Your task is to filter the data below down to the lines holding "https".
[SUPPLIED RECORDS — start]
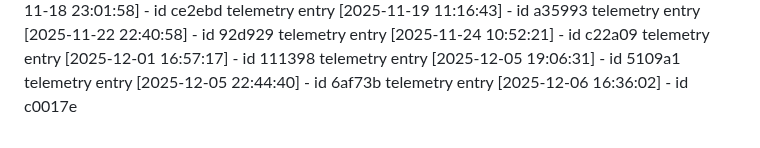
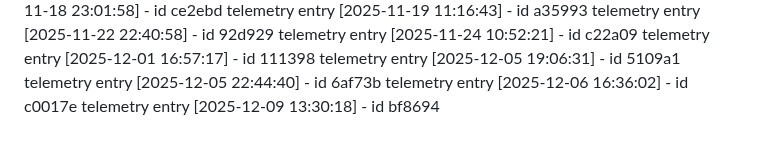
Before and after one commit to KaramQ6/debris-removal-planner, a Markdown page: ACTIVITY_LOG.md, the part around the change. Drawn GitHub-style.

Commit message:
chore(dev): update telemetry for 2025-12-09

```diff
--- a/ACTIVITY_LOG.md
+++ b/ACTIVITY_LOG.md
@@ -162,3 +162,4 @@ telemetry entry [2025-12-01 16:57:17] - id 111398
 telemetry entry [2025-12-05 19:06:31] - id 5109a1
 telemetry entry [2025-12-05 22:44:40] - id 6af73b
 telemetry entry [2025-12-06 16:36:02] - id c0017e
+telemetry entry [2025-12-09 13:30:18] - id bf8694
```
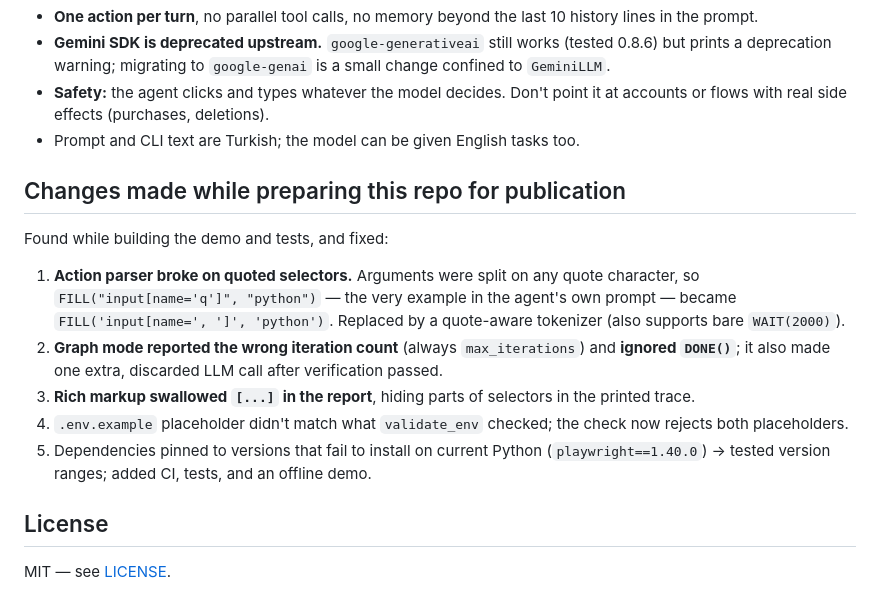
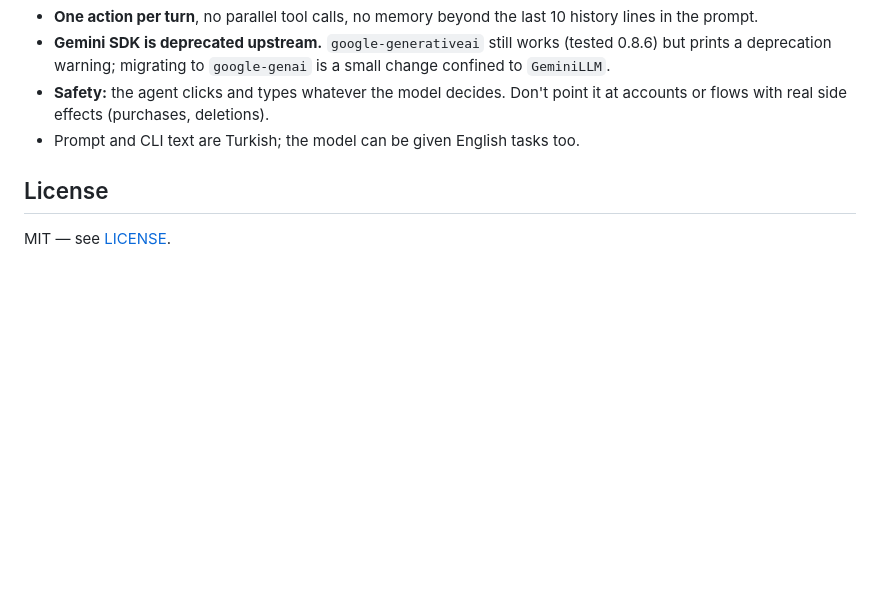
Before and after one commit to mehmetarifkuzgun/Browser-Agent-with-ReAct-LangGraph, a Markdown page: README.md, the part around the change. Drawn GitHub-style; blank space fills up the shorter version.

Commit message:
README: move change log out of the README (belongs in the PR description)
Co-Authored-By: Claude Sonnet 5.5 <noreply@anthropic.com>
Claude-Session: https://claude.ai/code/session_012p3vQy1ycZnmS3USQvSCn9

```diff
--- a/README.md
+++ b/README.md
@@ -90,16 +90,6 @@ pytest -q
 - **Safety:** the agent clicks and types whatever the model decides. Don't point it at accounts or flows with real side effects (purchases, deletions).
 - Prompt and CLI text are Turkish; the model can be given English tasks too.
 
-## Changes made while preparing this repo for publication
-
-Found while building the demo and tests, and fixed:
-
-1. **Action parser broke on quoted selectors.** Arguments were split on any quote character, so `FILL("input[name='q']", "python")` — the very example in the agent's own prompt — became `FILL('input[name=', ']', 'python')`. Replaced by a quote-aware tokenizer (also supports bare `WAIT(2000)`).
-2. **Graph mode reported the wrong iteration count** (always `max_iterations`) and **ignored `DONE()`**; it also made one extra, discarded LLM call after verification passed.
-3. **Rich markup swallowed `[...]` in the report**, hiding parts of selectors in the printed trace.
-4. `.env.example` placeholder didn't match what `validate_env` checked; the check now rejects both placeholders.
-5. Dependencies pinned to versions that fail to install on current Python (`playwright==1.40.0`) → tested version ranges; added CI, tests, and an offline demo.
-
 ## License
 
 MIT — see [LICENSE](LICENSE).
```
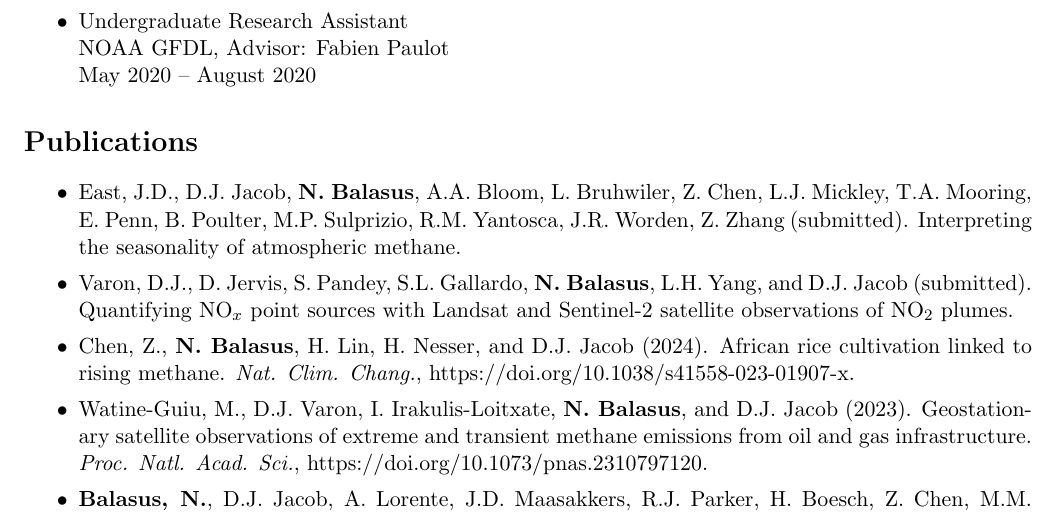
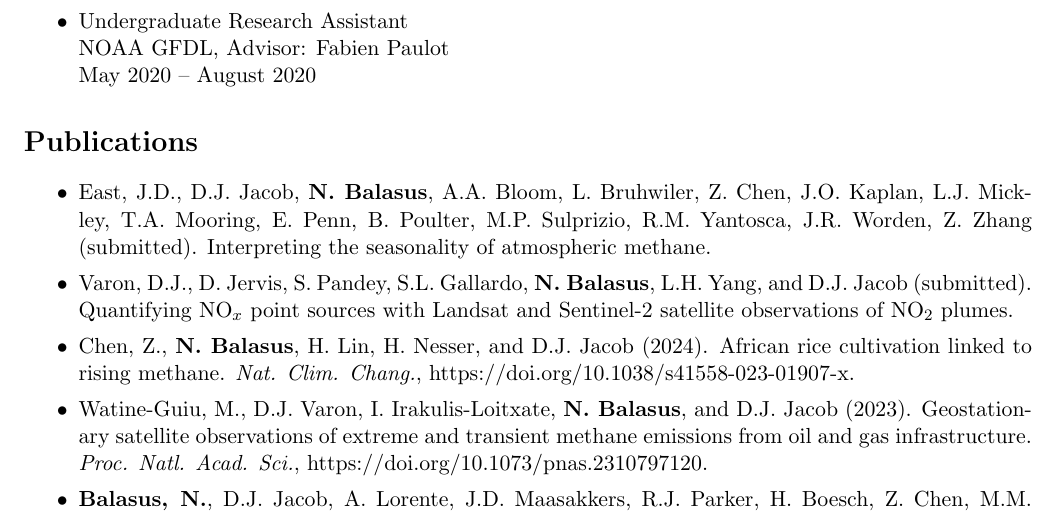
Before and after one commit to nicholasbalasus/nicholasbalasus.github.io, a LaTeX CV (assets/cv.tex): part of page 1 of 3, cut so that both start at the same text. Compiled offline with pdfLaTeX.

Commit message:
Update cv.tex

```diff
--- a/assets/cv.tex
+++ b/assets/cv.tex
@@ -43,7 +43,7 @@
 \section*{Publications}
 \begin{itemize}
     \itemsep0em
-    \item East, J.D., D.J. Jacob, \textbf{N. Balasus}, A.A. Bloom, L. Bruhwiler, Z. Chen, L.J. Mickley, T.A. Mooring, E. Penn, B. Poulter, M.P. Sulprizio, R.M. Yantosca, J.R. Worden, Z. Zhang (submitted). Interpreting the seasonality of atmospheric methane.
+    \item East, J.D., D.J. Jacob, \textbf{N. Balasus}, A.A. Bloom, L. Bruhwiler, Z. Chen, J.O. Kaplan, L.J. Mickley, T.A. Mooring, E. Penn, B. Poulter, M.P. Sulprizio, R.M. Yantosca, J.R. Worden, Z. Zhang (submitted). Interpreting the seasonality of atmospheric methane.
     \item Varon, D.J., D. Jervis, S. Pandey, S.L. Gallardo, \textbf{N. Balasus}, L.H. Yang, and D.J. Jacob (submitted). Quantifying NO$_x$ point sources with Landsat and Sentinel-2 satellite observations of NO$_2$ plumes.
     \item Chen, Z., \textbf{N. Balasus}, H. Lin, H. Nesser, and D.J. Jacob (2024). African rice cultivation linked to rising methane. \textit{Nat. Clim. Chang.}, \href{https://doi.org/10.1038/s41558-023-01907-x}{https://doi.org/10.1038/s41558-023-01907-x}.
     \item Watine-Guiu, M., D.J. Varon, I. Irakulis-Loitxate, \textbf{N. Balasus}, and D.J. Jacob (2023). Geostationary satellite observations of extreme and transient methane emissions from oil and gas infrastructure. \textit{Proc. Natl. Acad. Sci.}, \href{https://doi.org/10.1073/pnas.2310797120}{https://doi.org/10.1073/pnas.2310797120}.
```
[SUPPLIED RECORDS — finish]
● **WRITTEN SOLUTION**:
Claude-Session: https://claude.ai/code/session_012p3vQy1ycZnmS3USQvSCn9
     \item Chen, Z., \textbf{N. Balasus}, H. Lin, H. Nesser, and D.J. Jacob (2024). African rice cultivation linked to rising methane. \textit{Nat. Clim. Chang.}, \href{https://doi.org/10.1038/s41558-023-01907-x}{https://doi.org/10.1038/s41558-023-01907-x}.
     \item Watine-Guiu, M., D.J. Varon, I. Irakulis-Loitxate, \textbf{N. Balasus}, and D.J. Jacob (2023). Geostationary satellite observations of extreme and transient methane emissions from oil and gas infrastructure. \textit{Proc. Natl. Acad. Sci.}, \href{https://doi.org/10.1073/pnas.2310797120}{https://doi.org/10.1073/pnas.2310797120}.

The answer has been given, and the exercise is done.